Dr Hannah Fry is a lecturer in the Mathematics of Cities at the Centre for Advanced Spatial Analysis at UCL. She works alongside a unique mix of physicists, mathematicians, computer scientists, architects and geographers to study the patterns in human behaviour – particularly in an urban setting. Her research applies to a wide range of social problems and questions, from shopping and transport to urban crime, riots and terrorism.

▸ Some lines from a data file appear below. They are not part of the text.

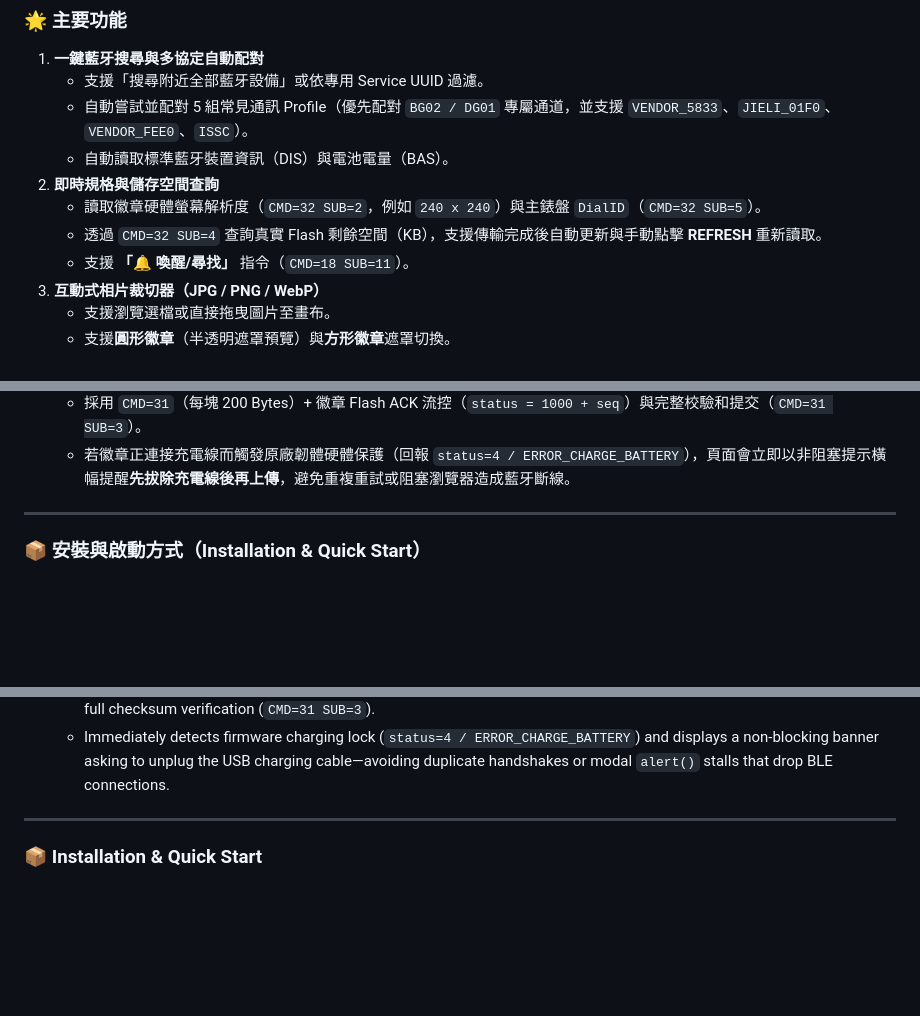
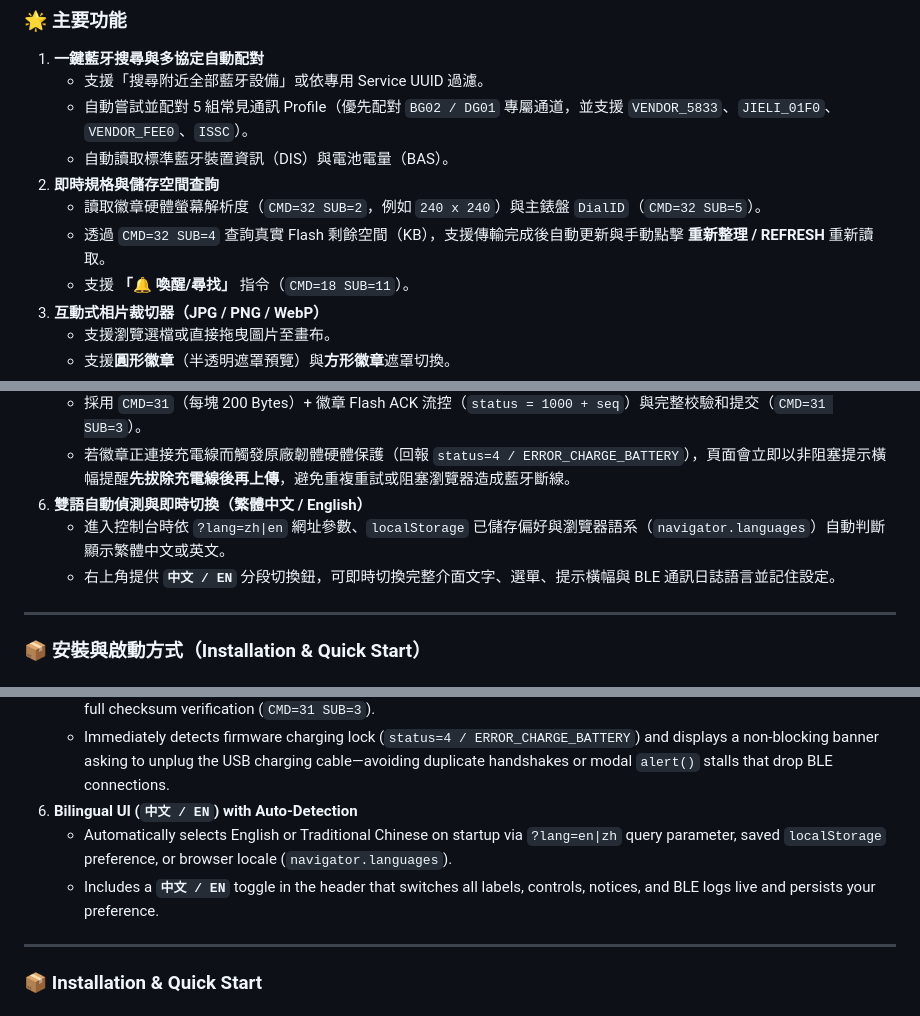
Before and after one commit to JetterTW/JetBadge, a Markdown page: README.md, 3 parts joined by grey strips. GitHub-like rendering; blank space fills up the shorter version.

```diff
--- a/README.md
+++ b/README.md
@@ -16,7 +18,7 @@
    - 自動讀取標準藍牙裝置資訊（DIS）與電池電量（BAS）。
 2. **即時規格與儲存空間查詢**
    - 讀取徽章硬體螢幕解析度（`CMD=32 SUB=2`，例如 `240 x 240`）與主錶盤 `DialID`（`CMD=32 SUB=5`）。
-   - 透過 `CMD=32 SUB=4` 查詢真實 Flash 剩餘空間（KB），支援傳輸完成後自動更新與手動點擊 **REFRESH** 重新讀取。
+   - 透過 `CMD=32 SUB=4` 查詢真實 Flash 剩餘空間（KB），支援傳輸完成後自動更新與手動點擊 **重新整理 / REFRESH** 重新讀取。
    - 支援 **「🔔 喚醒/尋找」** 指令（`CMD=18 SUB=11`）。
 3. **互動式相片裁切器（JPG / PNG / WebP）**
    - 支援瀏覽選檔或直接拖曳圖片至畫布。
@@ -29,6 +31,9 @@
 5. **穩定傳輸與充電保護即時提醒**
    - 採用 `CMD=31`（每塊 200 Bytes）+ 徽章 Flash ACK 流控（`status = 1000 + seq`）與完整校驗和提交（`CMD=31 SUB=3`）。
    - 若徽章正連接充電線而觸發原廠韌體硬體保護（回報 `status=4 / ERROR_CHARGE_BATTERY`），頁面會立即以非阻塞提示橫幅提醒**先拔除充電線後再上傳**，避免重複重試或阻塞瀏覽器造成藍牙斷線。
+6. **雙語自動偵測與即時切換（繁體中文 / English）**
+   - 進入控制台時依 `?lang=zh|en` 網址參數、`localStorage` 已儲存偏好與瀏覽器語系（`navigator.languages`）自動判斷顯示繁體中文或英文。
+   - 右上角提供 **`中文 / EN`** 分段切換鈕，可即時切換完整介面文字、選單、提示橫幅與 BLE 通訊日誌語言並記住設定。
 
 ---
 
@@ -104,6 +111,9 @@
 5. **Flow-Controlled Upload & Non-Blocking Charge Protection Notice**
    - Streams 200-byte chunks (`CMD=31 SUB=1`) synchronized with firmware Flash write ACKs (`status = 1000 + seq`) and full checksum verification (`CMD=31 SUB=3`).
    - Immediately detects firmware charging lock (`status=4 / ERROR_CHARGE_BATTERY`) and displays a non-blocking banner asking to unplug the USB charging cable—avoiding duplicate handshakes or modal `alert()` stalls that drop BLE connections.
+6. **Bilingual UI (`中文 / EN`) with Auto-Detection**
+   - Automatically selects English or Traditional Chinese on startup via `?lang=en|zh` query parameter, saved `localStorage` preference, or browser locale (`navigator.languages`).
+   - Includes a **`中文 / EN`** toggle in the header that switches all labels, controls, notices, and BLE logs live and persists your preference.
 
 ---
 
```
Also changed, not shown: other parts of README.md (+11 -5 lines), docs/screenshot.jpg (added), 4 other files.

Alongside her academic position, Hannah is an experienced public speaker giving conference keynotes and taking the joy of maths into theatres and schools. Hannah’s mathematical expertise has led to the development of fascinating documentaries including ‘Britain’s Greatest Invention ’, ‘Horizon: How to Find Love Online’, ‘Horizon: 10 Things You Need to Know About the Future’, ‘City in the Sky’ (BBC2), ‘Trainspotting Live’, ‘The Joy of Data’, ‘Climate Change By Numbers’ and ‘Calculating Ada: The Countess of Computing’ (BBC4). For radio, Hannah presents ‘Music By Numbers’ (BBC R1), ‘The Curious Cases of Rutherford and Fry’ and ‘Computing Britain’ (BBC R4).
As an author, Hannah has written two books: ‘The Indisputable Existence of Santa Claus: The Mathematics of Christmas’ (Transworld, 2016) which followed ‘The Mathematics of Love: Patterns, Proofs, and the Search for the Ultimate Equation’ (Simon & Schuster/ Ted, Feb 2015) in which Hannah brings together mathematical equations to provide answers to such questions as: What’s the chance of us finding love? What’s the chance that it will last? How does online dating work, exactly? When should you settle down? How can you avoid divorce? When is it right to compromise? Can game theory help us decide whether or not to call?